adapted to HTML from lecture notes of Prof. Stephen A. Nelson Tulane
Reserves vs. Resources
Reserves - Are dependent on price.
Resources - Total amount of material present.
(Notice that the production of gold roughly followed the price of the
gold. In 1980 the price of gold drastically went up and very shortly after
that we see a sharp increase in gold production. This sharp increase
reflects the addition of other gold sources that were previously thought
too costly to use.)
Typically a gold mine may contain 10 grams (one-third of an ounce) of gold
per ton of ore mined.
involved in deciding whether to mine a potential ore body
Price of commodity
Size of ore body
Cost of capital investment
Underground vs. Surface Mining ( underground mining is much more
expensive generally will only do this if there is a seam or if the ore
can be sold at a high price)
Extent of mineral processing necessary (eg- 8 g of gold is recovered
from 1 ton of rock)
Cost of mining
Cost of transportation
Cost of reclamation (returning land to previous pre-mining

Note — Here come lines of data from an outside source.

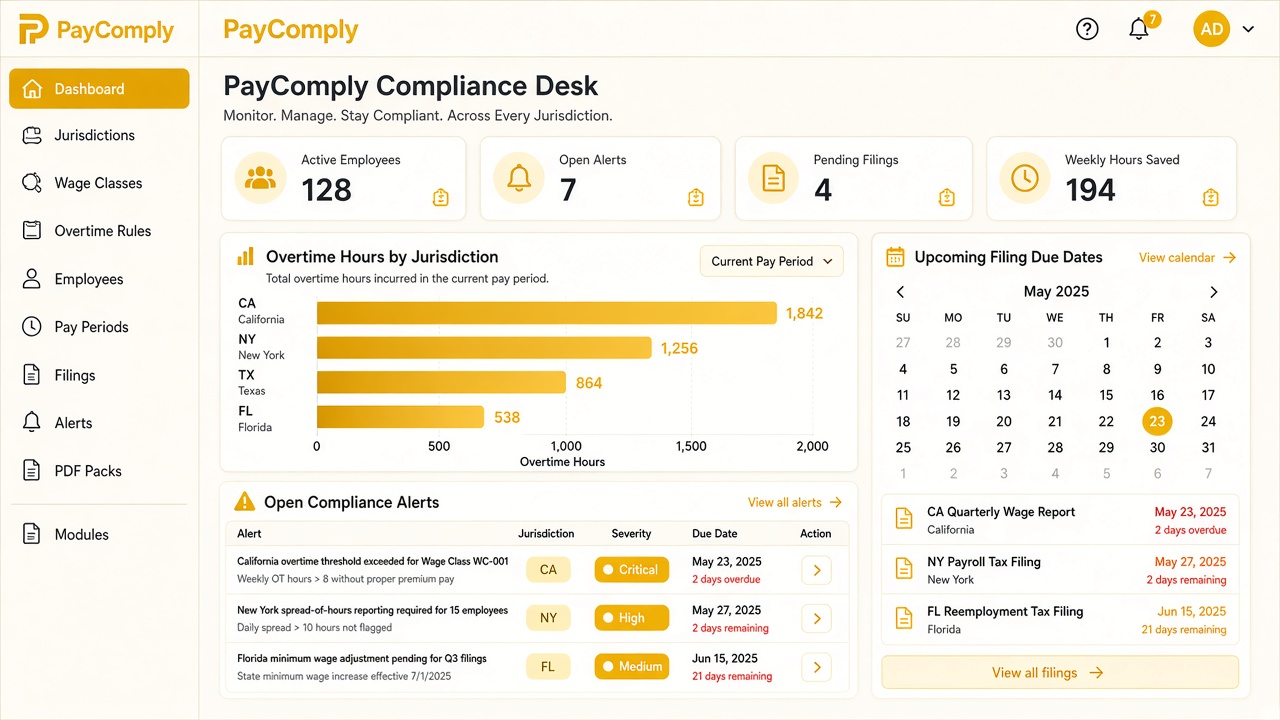
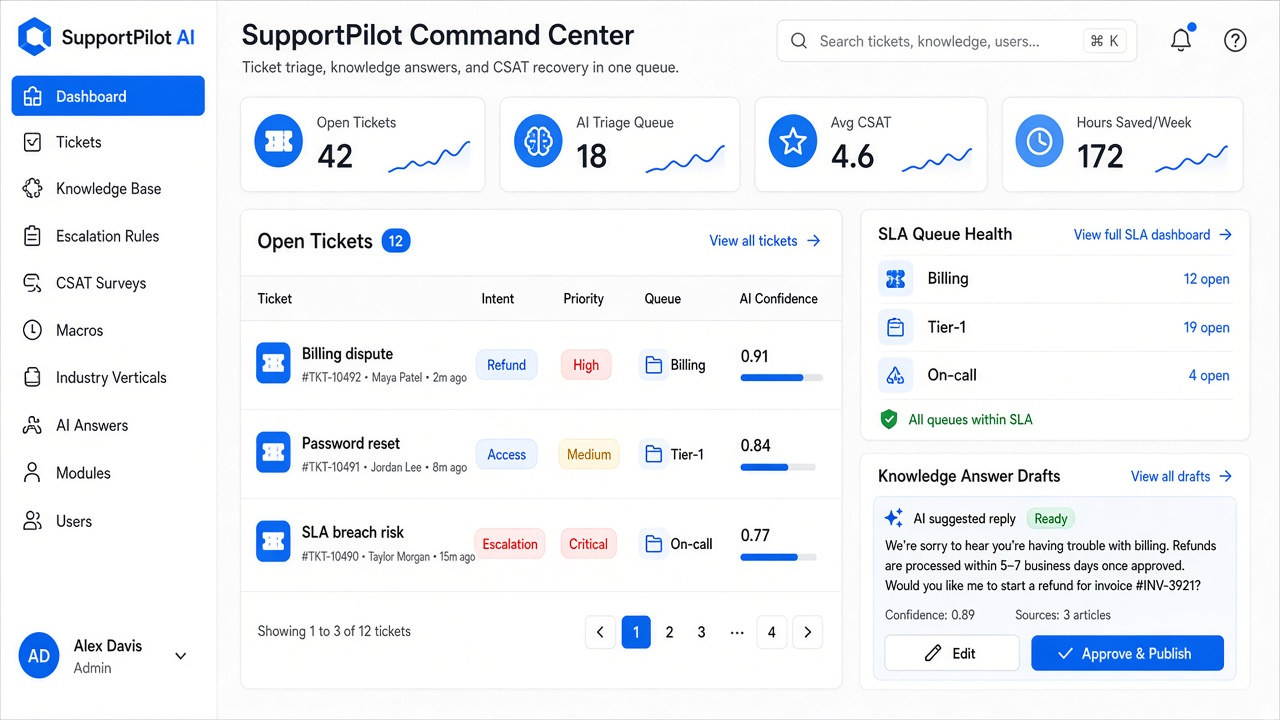
Polish SupportPilot screenshot and demo user docs.

diff --git a/README.md b/README.md
@@ -94,14 +94,6 @@ Password for all accounts: value of DEMO_PASSWORD in .env (default password).
 | Customer | client@supportpilot.test |
 | Demo | demo@supportpilot.test |
 
----|---|---|
-| Demo | demo@supportpilot.test | password |
-| Super Admin | superadmin@supportpilot.test | password |
-| Admin | admin@supportpilot.test | password |
-| Manager | manager@supportpilot.test | password |
-| Agent | agent@supportpilot.test | password |
-| Customer | customer@supportpilot.test | password |
-
 Admin panel: `/admin` · Marketing: `/` · Portal: `/portal`
 
 ---
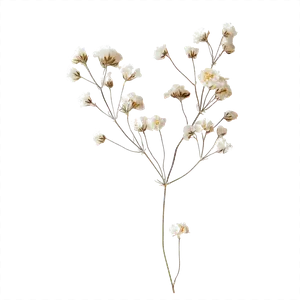
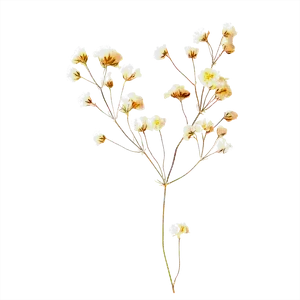
feat(design): usa mais imagens de flores já preparadas, não só a do Registrar
Só o specimen-pink aparecia (no card de Registrar); os outros 3
assets (tulip, leaf, specimen-cream) estavam no repo sem uso. Agora
cada tela de entrada de dado ganha um acento diferente: tulip em
Entradas, leaf em Investimentos, specimen-cream em Importar extrato —
mesmo tratamento visual do specimen-pink (canto superior direito,
rotacionado, drop-shadow), ajustado por aspect ratio pra não vazar do
card.

specimen-cream também foi realçado (saturação/contraste) porque a
cor original era quase idêntica ao fundo de papel e ficava invisível.

diff --git a/src/views/ImportarView.tsx b/src/views/ImportarView.tsx
@@ -5,6 +5,7 @@ import { findLikelyDuplicate } from "../model/statementImport/duplicates";
 import { CATEGORIES, PAYMENTS } from "../shared/catalog";
 import { formatBRL } from "../shared/format";
 import type { Expense, NewExpense, Payment } from "../model/types";
+import specimenCream from "../assets/specimen-cream.webp";
 
 interface ReviewRow extends ParsedRow {
   include: boolean;
@@ -80,9 +81,15 @@ export default function ImportarView({ existingExpenses, onImport, onDone }: Pro
 
       {!rows && (
         <section
-          className="rise flex flex-col items-center gap-3 rounded-card border border-dashed border-accent/50 bg-accent-soft/40 px-6 py-10 text-center"
+          className="rise relative flex flex-col items-center gap-3 overflow-hidden rounded-card border border-dashed border-accent/50 bg-accent-soft/40 px-6 py-10 text-center"
           style={{ animationDelay: "90ms" }}
         >
+          <img
+            src={specimenCream}
+            alt=""
+            aria-hidden="true"
+            className="pointer-events-none absolute -top-8 -right-4 w-[110px] rotate-[16deg] opacity-90 drop-shadow-[0_10px_14px_rgba(36,55,31,.22)]"
+          />
           <Upload size={26} strokeWidth={1.8} className="text-accent-ink" />
           <p className="text-[14px] text-ink-soft">
             Fatura do cartão ou extrato da conta, exportado em CSV.

diff --git a/src/views/InvestimentosView.tsx b/src/views/InvestimentosView.tsx
@@ -3,6 +3,7 @@ import { Plus, Trash2, Pencil, Check, X, Sprout } from "lucide-react";
 import AmountInput from "../components/AmountInput";
 import { formatBRL } from "../shared/format";
 import type { Investment, NewInvestment } from "../model/types";
+import leaf from "../assets/leaf.webp";
 
 interface IForm {
   id?: string;
@@ -61,7 +62,13 @@ export default function InvestimentosView({ investments, onAdd, onEdit, onRemove
       </div>
 
       {form ? (
-        <section className="rise rounded-card border border-line bg-surface p-4 shadow-card">
+        <section className="rise relative rounded-card border border-line bg-surface p-4 shadow-card">
+          <img
+            src={leaf}
+            alt=""
+            aria-hidden="true"
+            className="pointer-events-none absolute -top-4 right-3 h-[68px] w-auto rotate-[14deg] drop-shadow-[0_10px_14px_rgba(36,55,31,.28)]"
+          />
           <p className="mb-2 ml-0.5 font-display text-[11px] font-semibold uppercase tracking-[0.08em] text-muted">
             {form.id ? "Editar posição" : "Nova posição"}
           </p>

diff --git a/src/views/EntradasView.tsx b/src/views/EntradasView.tsx
@@ -3,6 +3,7 @@ import { Plus, Trash2, Check, X, TrendingUp } from "lucide-react";
 import AmountInput from "../components/AmountInput";
 import { formatBRL, formatDayLabel, todayISO } from "../shared/format";
 import type { Income, NewIncome } from "../model/types";
+import tulip from "../assets/tulip.webp";
 
 interface IForm {
   cents: number;
@@ -47,7 +48,13 @@ export default function EntradasView({ income, onAdd, onRemove }: Props) {
       </div>
 
       {form ? (
-        <section className="rise rounded-card border border-line bg-surface p-4 shadow-card">
+        <section className="rise relative rounded-card border border-line bg-surface p-4 shadow-card">
+          <img
+            src={tulip}
+            alt=""
+            aria-hidden="true"
+            className="pointer-events-none absolute -top-3 right-4 h-[76px] w-auto rotate-[-8deg] drop-shadow-[0_10px_14px_rgba(36,55,31,.28)]"
+          />
           <p className="mb-2 ml-0.5 font-display text-[11px] font-semibold uppercase tracking-[0.08em] text-muted">
             Nova entrada
           </p>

Is there a market?
Mineral Reserves and Resources
World Reserve 1,000 tons
World Lifetime Years
U.S. Reserves 1,000 tons
The Rise of Recycling
Notice how the consumption of metals has changed from a strictly primary

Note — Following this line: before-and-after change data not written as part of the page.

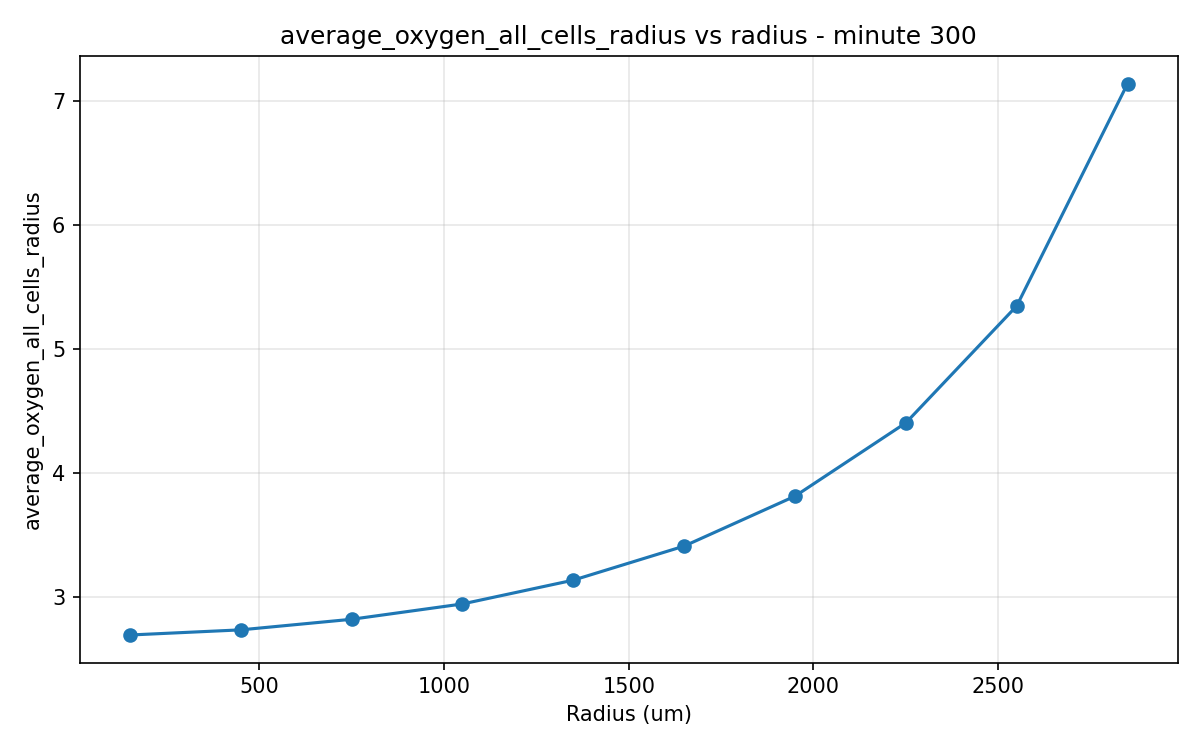
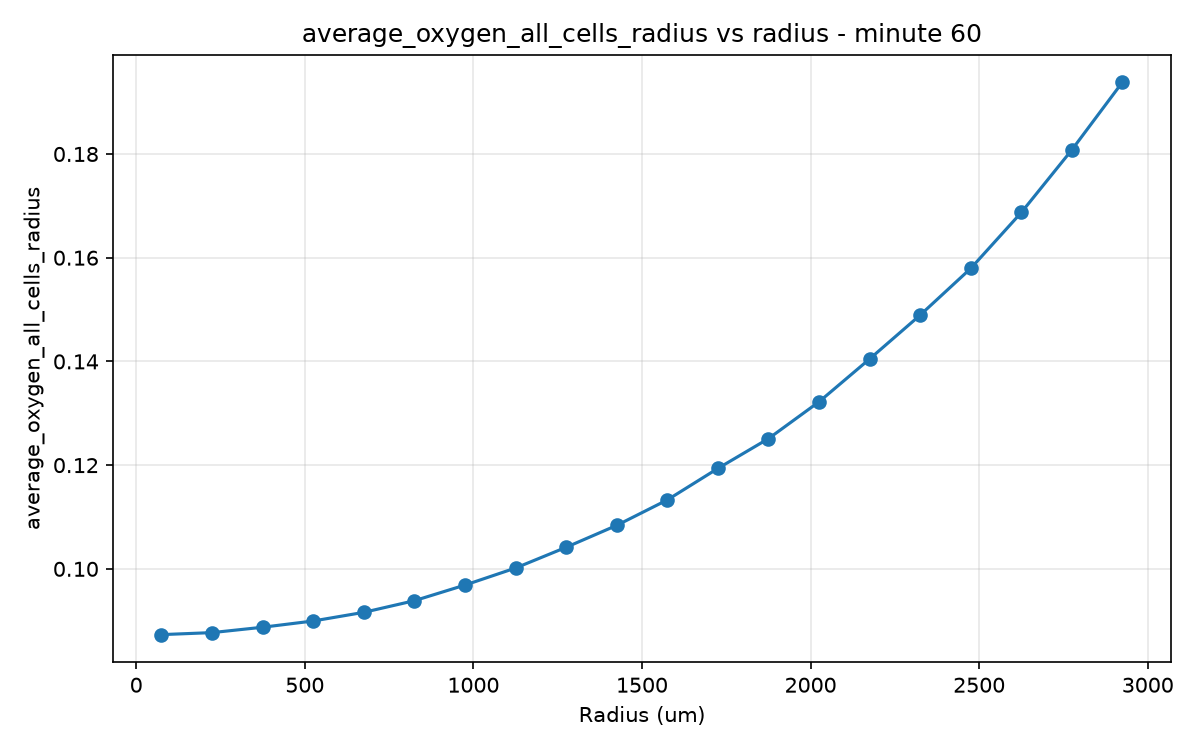
tunning oxygen_reference_level and cancer cell oxygen consumption

diff --git a/abm_calibration/optimize.py b/abm_calibration/optimize.py
@@ -32,7 +32,7 @@ import pandas as pd
 EXPERIMENT_ID = 1
 SEED = 42
 # You can set the number of trials to 0 to skip the optimization and just load the best result from the database
-NUMBER_OF_TRIALS = 2000000
+NUMBER_OF_TRIALS = 1
 # Number of Monte Carlo simulations to run for each trial. Use one for an aproximation of the error with a single montecarlo run
 NUMBER_MONTE_CARLO = 1
 # BioDynaMo directory to execute the comand source thisbdm.sh, you can change it to your own path
@@ -66,8 +66,8 @@ def run_ABM(params, seed, num_cells):
     config = {
         "seed": seed,
         "output_performance_statistics": False,
-        "total_minutes_to_simulate": 60,
-        "output_csv_interval": 600,
+        "total_minutes_to_simulate": 30,
+        "output_csv_interval": 300,
         "bounded_space_length": 6500.0,
         "tumor_shape": "cylinder",
         "output_information_dependent_on_radius": True,
@@ -116,14 +116,20 @@ def compute_error(target_inner, target_outer):
         ],
     )
 
-    # See the value at the minute 60 for the average oxygen level in the simulation data
-    row = df_s[df_s["total_minutes"] == 60].iloc[0]
+    # See the value at the minute 30 for the average oxygen level in the simulation data
+    row = df_s[df_s["total_minutes"] == 30].iloc[0]
     value_border = row["average_oxygen_all_cells_radius_2850_to_3000"]
     value_border_in_mol_m3 = value_border / 585  # Convert from mmHg to mol/m3
     target_value_border = target_outer
     value_center = row["average_oxygen_all_cells_radius_0_to_150"]
     value_center_in_mol_m3 = value_center / 585  # Convert from mmHg to mol/m3
     target_value_center = target_inner
+
+   # Debug print de los 4 valores 
+    print(f"Value border: {value_border_in_mol_m3}")
+    print(f"Target value border: {target_value_border}")
+    print(f"Value center: {value_center_in_mol_m3}")
+    print(f"Target value center: {target_value_center}")
 
    # MSE
     mse = ((value_border_in_mol_m3 - target_value_border) ** 2 + (value_center_in_mol_m3 - target_value_center) ** 2) / 2 
@@ -172,8 +178,8 @@ def compute_error(target_inner, target_outer):
 def objective(trial):
     # Change this: Define the parameters to be optimized and their ranges
     params = {
-        "oxygen_reference_level": trial.suggest_float("oxygen_reference_level", 300.0, 1400.0, step=10.0),
-        "default_oxygen_consumption_tumor_cell": trial.suggest_float("default_oxygen_consumption_tumor_cell", 1, 400.0, step=1),        
+        "oxygen_reference_level": trial.suggest_float("oxygen_reference_level", 130.0, 200.0, step=1),
+        "default_oxygen_consumption_tumor_cell": trial.suggest_float("default_oxygen_consumption_tumor_cell", 10.0, 20.0, step=0.1),        
     }
 
     logging.info(f"Trial {trial.number} | params={params}")
@@ -181,12 +187,16 @@ def objective(trial):
     # Compute the error as the average of the errors from multiple Monte Carlo simulations varying the seed
     total_error = 0
     for seed in np.random.randint(0, 10000, NUMBER_MONTE_CARLO):
+        print(f"Running ABM with seed {seed} and num_cells=2800") 
         run_ABM(params, int(seed), num_cells=2800)
-        error = compute_error(target_inner=0.9, target_outer=0.2)
+        error = compute_error(target_inner=0.09, target_outer=0.19)
         total_error += error
+        print(f"Error for seed {seed}: {error}")
+        print(f"Running ABM with seed {seed} and num_cells=28000")
         run_ABM(params, int(seed), num_cells=28000)
-        error = compute_error(target_inner=0.01, target_outer=0.16)
+        error = compute_error(target_inner=0.002, target_outer=0.16)
         total_error += error
+        print(f"Error for seed {seed}: {error}")
 
     error = total_error / NUMBER_MONTE_CARLO
 

diff --git a/draft/generatecsv.py b/draft/generatecsv.py
@@ -1,0 +1,30 @@
+import json
+import logging
+import subprocess
+from pathlib import Path
+
+import numpy as np
+import optuna
+import pandas as pd
+# Change this: File Parameters for the desired experiment
+EXPERIMENT_ID = 1
+SEED = 42
+# You can set the number of trials to 0 to skip the optimization and just load the best result from the database
+NUMBER_OF_TRIALS = 1
+# Number of Monte Carlo simulations to run for each trial. Use one for an aproximation of the error with a single montecarlo run
+NUMBER_MONTE_CARLO = 1
+# BioDynaMo directory to execute the comand source thisbdm.sh, you can change it to your own path
+BIODYNAMO_DIR = " /home/usuario/Desktop/biodynamo/build/bin/thisbdm.sh"
+EXPERIMENT_DIR = Path("abm_calibration") / f"experiment_{EXPERIMENT_ID}"
+
+# Create an Optuna study to optimize the parameters of the ABM
+study = optuna.create_study(
+    study_name="abm_calibration",
+    storage=f"sqlite:///{EXPERIMENT_DIR / 'abm_optuna.db'}",
+    load_if_exists=True,
+    direction="minimize",
+    sampler=optuna.samplers.TPESampler(seed=SEED),
+)
+
+df = study.trials_dataframe()
+df.to_csv(EXPERIMENT_DIR / "optuna_results.csv", index=False, mode="w")

diff --git a/draft/analysis_radius_oxygen.py b/draft/analysis_radius_oxygen.py
@@ -4,7 +4,7 @@ import matplotlib.pyplot as plt
 
 # ---- settings ----
 CSV_PATH = "./output/data_dependent_on_radius_tumor.csv"
-MINUTE = 60 # change this to the minute you want to plot
+MINUTE = 30 # change this to the minute you want to plot
 ATTRIBUTE = "average_oxygen_all_cells_radius"  # change this to the attribute you want to plot
 DIVIDING_FACTOR = 585  # change this to the factor you want to divide by. Use 525 to pass from mmHg to mol/m3
 # other examples: "average_oncoprotein_radius", "average_oxygen_cancer_cells_radius",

source to a 50% primary source and 50% recycled source since about 1980.
Another overhead has to do with what % of scrap metal for a variety of
different metals were used instead of mining new reserves. The below is a

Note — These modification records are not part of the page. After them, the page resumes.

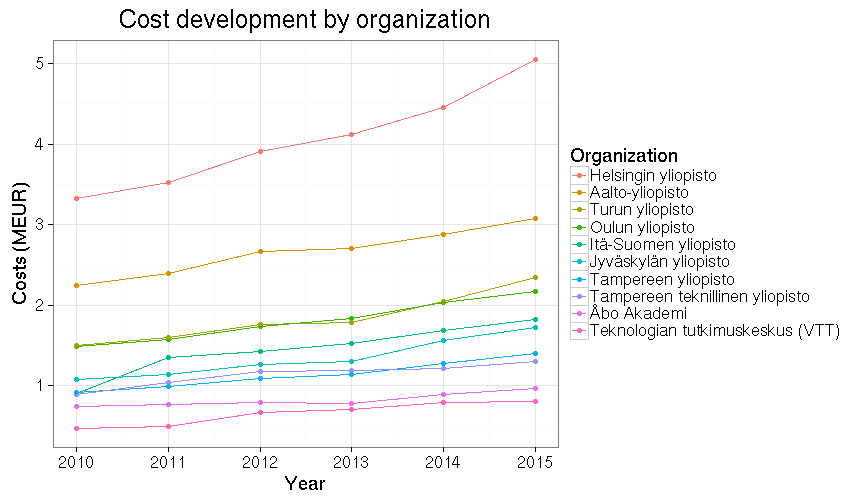
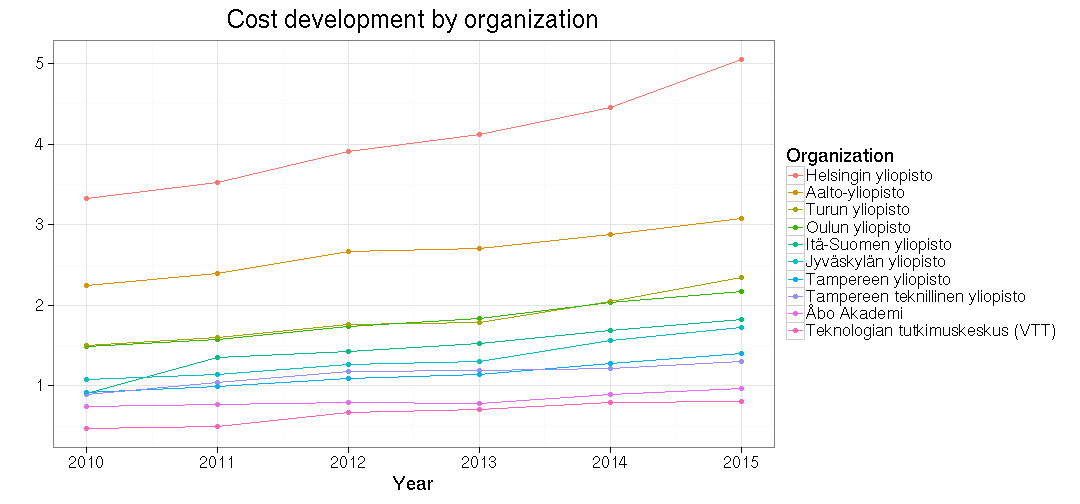
ok

diff --git a/20160610/foi.md b/20160610/foi.md
@@ -57,7 +57,7 @@ type](table/cost_by_type.csv), organization type, and [subscription
 category](table/cost_by_category.csv).
 
 
-<img src="figure/foi-totalcosts-1.png" title="plot of chunk foi-totalcosts" alt="plot of chunk foi-totalcosts" width="430px" /><img src="figure/foi-totalcosts-2.png" title="plot of chunk foi-totalcosts" alt="plot of chunk foi-totalcosts" width="430px" />
+<img src="figure/foi-totalcosts-1.png" title="plot of chunk foi-totalcosts" alt="plot of chunk foi-totalcosts" width="430px" />
 
 
 ### Costs by publisher
@@ -71,8 +71,7 @@ Interestingly, over one third of the total costs go to Elsevier, which is often 
 
 
 
-The total costs paid to scientific publishers by Finland increase roughly 10% per year (annual increase is indicated in the left figure). The top-10 publishers (out of 244) correspond to 77% of the overall costs.
-
+The total costs paid to scientific publishers by Finland have increased roughly 10% per year in 2010-2015 (annual increase is indicated in the left figure). The top-10 publishers (out of 244) correspond to 77% of the overall costs (right figure). The full [annual costs by publisher](table/cost_by_publisher_year.csv) are in a separate table.
 
 <img src="figure/foi-costbytime-1.png" title="plot of chunk foi-costbytime" alt="plot of chunk foi-costbytime" width="840px" />
 
@@ -81,11 +80,13 @@ The total costs paid to scientific publishers by Finland increase roughly 10% pe
 
 ### Costs by organization
 
- * 62 organizations ([table of annual costs by organization](table/cost_by_organization_year.csv))
 
 
-<img src="figure/foi-totalcosts2-1.png" title="plot of chunk foi-totalcosts2" alt="plot of chunk foi-totalcosts2" width="430px" />
+The Finnish data collection includes 62 organizations ([table of annual costs by organization](table/cost_by_organization_year.csv)). The universities (yliopisto) correspond to 80.4% of all costs (left figure); University of Helsinki has the highest total costs 2010-2015 (24.4 MEUR; right figure).
 
+<img src="figure/foi-totalcosts2d-1.png" title="plot of chunk foi-totalcosts2d" alt="plot of chunk foi-totalcosts2d" width="420px" /><img src="figure/foi-totalcosts2d-2.png" title="plot of chunk foi-totalcosts2d" alt="plot of chunk foi-totalcosts2d" width="420px" />
+
+As could be expected, the costs increase evenly across institutions. 
 
 ![plot of chunk foi-timebyorganization2](figure/foi-timebyorganization2-1.png)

list of the findings.
% of scrap metal used
Environmental Problems associated with various aspects of Mining
Exploration - Need to put in roads, cut lines through woods, etc.
Underground - Not as bad, except that sometimes hazardous materials
Surface - Pit or strip mine. Can cover very large tracrts of land.
Waste materials need to be disposed of, and are often toxic.
Smokestack - Ejects toxic material into the atmosphere.
Sulfides are common - Arsenic, lead, mercury, sulfuric acid.